◆ **Task goal**:
Wherever a line in the records contains the word "README", return that line.

◆ **Change detection data**:
====================

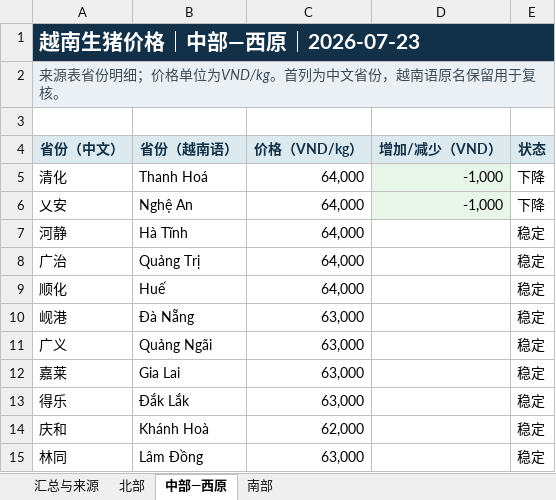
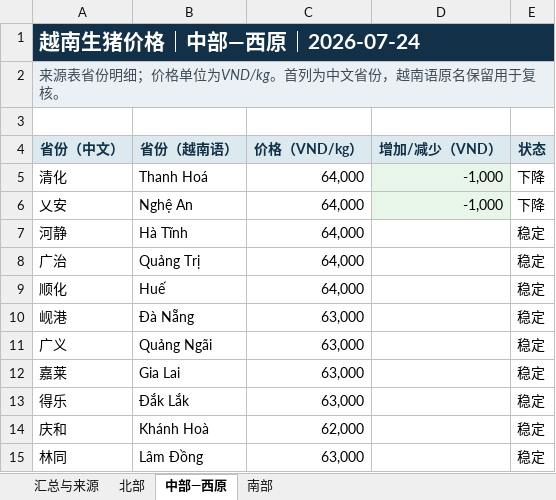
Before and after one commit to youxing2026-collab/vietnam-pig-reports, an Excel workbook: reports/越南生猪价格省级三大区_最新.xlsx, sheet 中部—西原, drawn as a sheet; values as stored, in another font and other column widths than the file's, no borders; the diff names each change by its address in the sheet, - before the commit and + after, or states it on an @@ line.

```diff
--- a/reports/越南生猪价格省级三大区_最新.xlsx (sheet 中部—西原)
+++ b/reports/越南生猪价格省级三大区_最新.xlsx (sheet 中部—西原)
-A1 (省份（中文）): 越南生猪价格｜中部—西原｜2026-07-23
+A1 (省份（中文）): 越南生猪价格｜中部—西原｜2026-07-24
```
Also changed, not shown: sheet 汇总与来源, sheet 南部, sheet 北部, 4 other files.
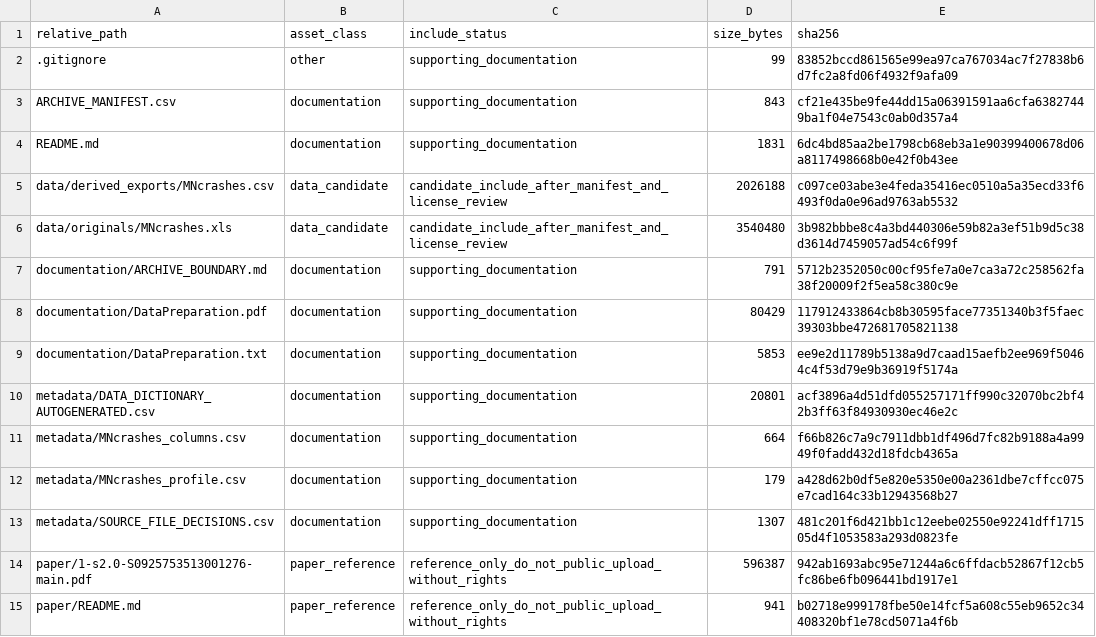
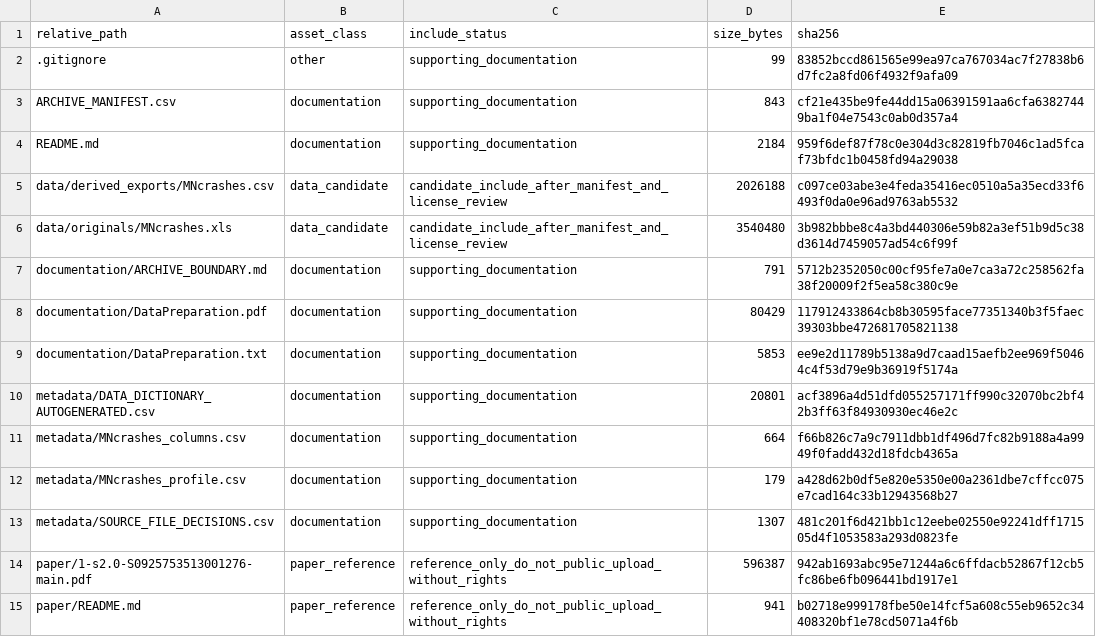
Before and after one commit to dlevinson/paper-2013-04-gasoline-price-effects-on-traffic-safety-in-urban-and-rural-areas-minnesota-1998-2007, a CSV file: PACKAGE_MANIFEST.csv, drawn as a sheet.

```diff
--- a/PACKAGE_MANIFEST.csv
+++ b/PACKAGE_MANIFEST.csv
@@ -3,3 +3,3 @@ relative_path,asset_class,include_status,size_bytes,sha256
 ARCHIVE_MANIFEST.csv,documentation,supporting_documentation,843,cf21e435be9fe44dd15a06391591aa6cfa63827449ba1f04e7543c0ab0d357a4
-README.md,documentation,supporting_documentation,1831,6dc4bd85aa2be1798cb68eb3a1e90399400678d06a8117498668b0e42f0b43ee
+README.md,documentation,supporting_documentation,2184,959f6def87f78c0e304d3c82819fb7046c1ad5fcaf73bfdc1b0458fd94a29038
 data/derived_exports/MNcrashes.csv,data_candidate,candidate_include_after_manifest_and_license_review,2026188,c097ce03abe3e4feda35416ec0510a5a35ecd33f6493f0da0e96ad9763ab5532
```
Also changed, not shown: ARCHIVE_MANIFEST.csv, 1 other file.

====================

◆ **Solution to this task**:
-README.md,documentation,supporting_documentation,1831,6dc4bd85aa2be1798cb68eb3a1e90399400678d06a8117498668b0e42f0b43ee
+README.md,documentation,supporting_documentation,2184,959f6def87f78c0e304d3c82819fb7046c1ad5fcaf73bfdc1b0458fd94a29038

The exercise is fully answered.